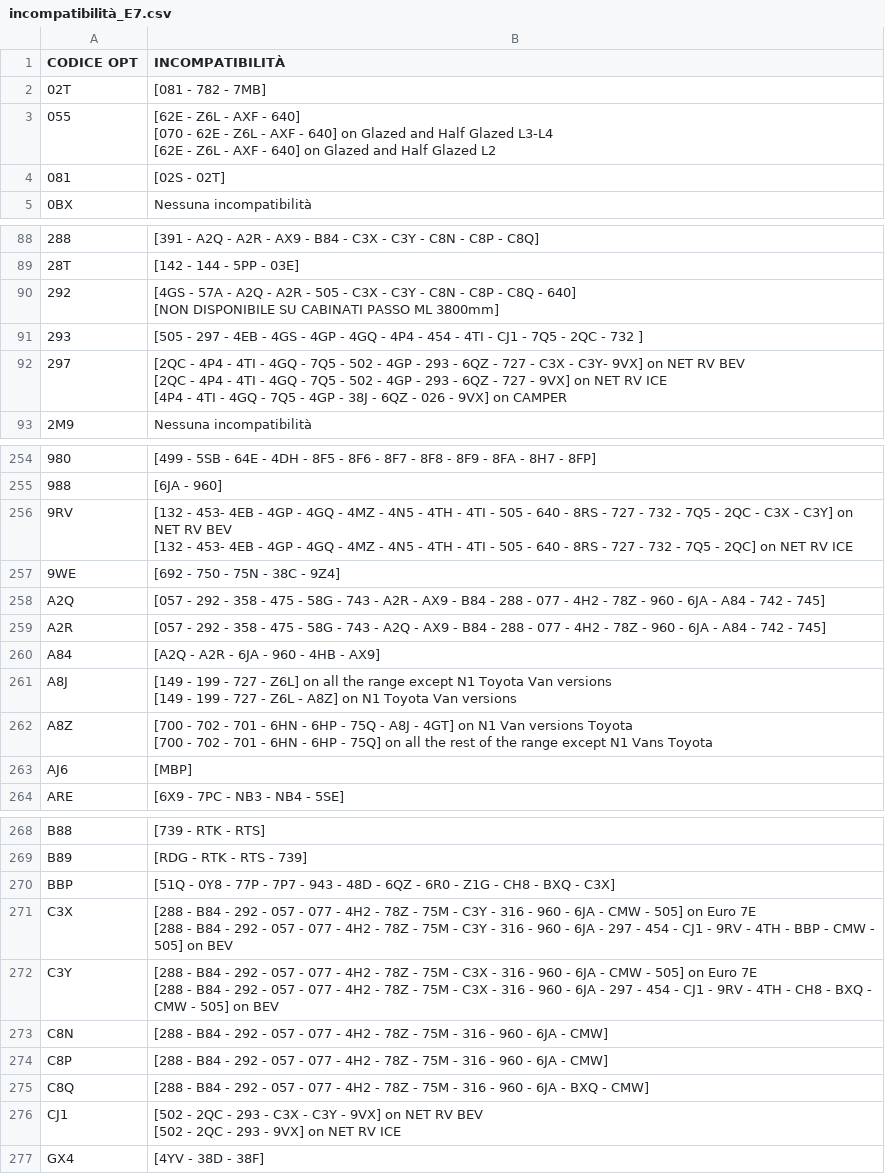
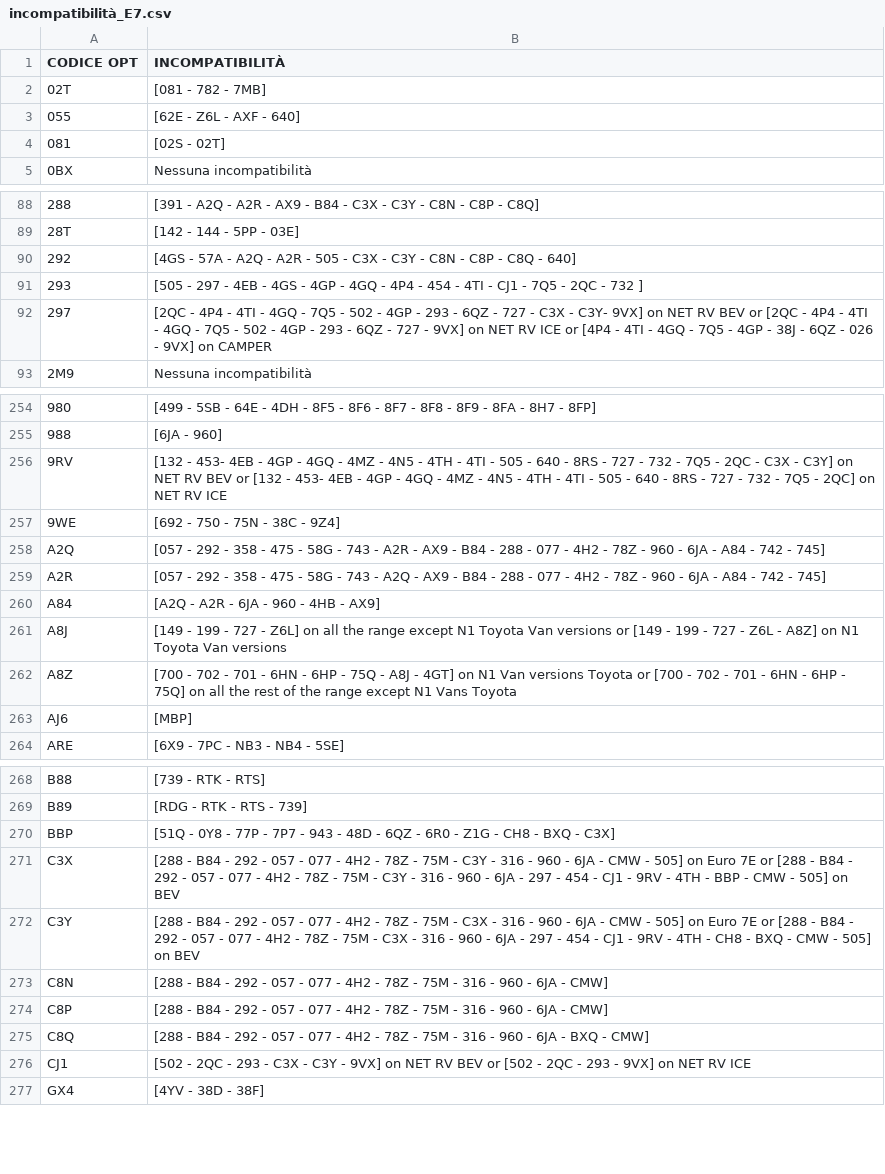
Before and after one commit to KindWoodpecker13/ducato-opt-tracker, a CSV file: incompatibilità_E7.csv, drawn as a sheet; only a part is shown, gaps mark what is left out; ↵ is a line break in a cell; the diff covers the shown part only; the diff names each change by its address in the sheet, - before the commit and + after, or states it on an @@ line.

Commit message:
Update incompatibilità_E7.csv

```diff
--- a/incompatibilità_E7.csv
+++ b/incompatibilità_E7.csv
-B3 (INCOMPATIBILITÀ): …- 640] ↵ [070 - 62E - Z6L - AXF - 640] on Glazed and Half Glazed L3-L4 ↵ [62E - Z6L - AXF - 640] on Glazed and Half Glazed L2
+B3 (INCOMPATIBILITÀ): …- 640]
-B90 (INCOMPATIBILITÀ): …- 640] ↵ [NON DISPONIBILE SU CABINATI PASSO ML 3800mm]
+B90 (INCOMPATIBILITÀ): …- 640]
-B92 (INCOMPATIBILITÀ): …RV BEV ↵ [2QC - 4P4 - 4TI - 4GQ - 7Q5 - 502 - 4GP - 293 - 6QZ - 727 - 9VX] on NET RV ICE ↵ [4P4 -…
+B92 (INCOMPATIBILITÀ): …RV BEV or [2QC - 4P4 - 4TI - 4GQ - 7Q5 - 502 - 4GP - 293 - 6QZ - 727 - 9VX] on NET RV ICE or [4P4 -…
-B256 (INCOMPATIBILITÀ): …RV BEV ↵ [132 -…
+B256 (INCOMPATIBILITÀ): …RV BEV or [132 -…
-B261 (INCOMPATIBILITÀ): …Van versions ↵ [149 -…
+B261 (INCOMPATIBILITÀ): …Van versions or [149 -…
-B262 (INCOMPATIBILITÀ): …versions Toyota ↵ [700 -…
+B262 (INCOMPATIBILITÀ): …versions Toyota or [700 -…
-B271 (INCOMPATIBILITÀ): …Euro 7E ↵ [288 -…
+B271 (INCOMPATIBILITÀ): …Euro 7E or [288 -…
-B272 (INCOMPATIBILITÀ): …Euro 7E ↵ [288 -…
+B272 (INCOMPATIBILITÀ): …Euro 7E or [288 -…
-B276 (INCOMPATIBILITÀ): …RV BEV ↵ [502 -…
+B276 (INCOMPATIBILITÀ): …RV BEV or [502 -…
```
Also changed, not shown: 9 edited cells elsewhere in this file.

____________________

→ About this task:
Of all the lines above, tally those with the word "Euro". Write the total only.

→ Solution:
4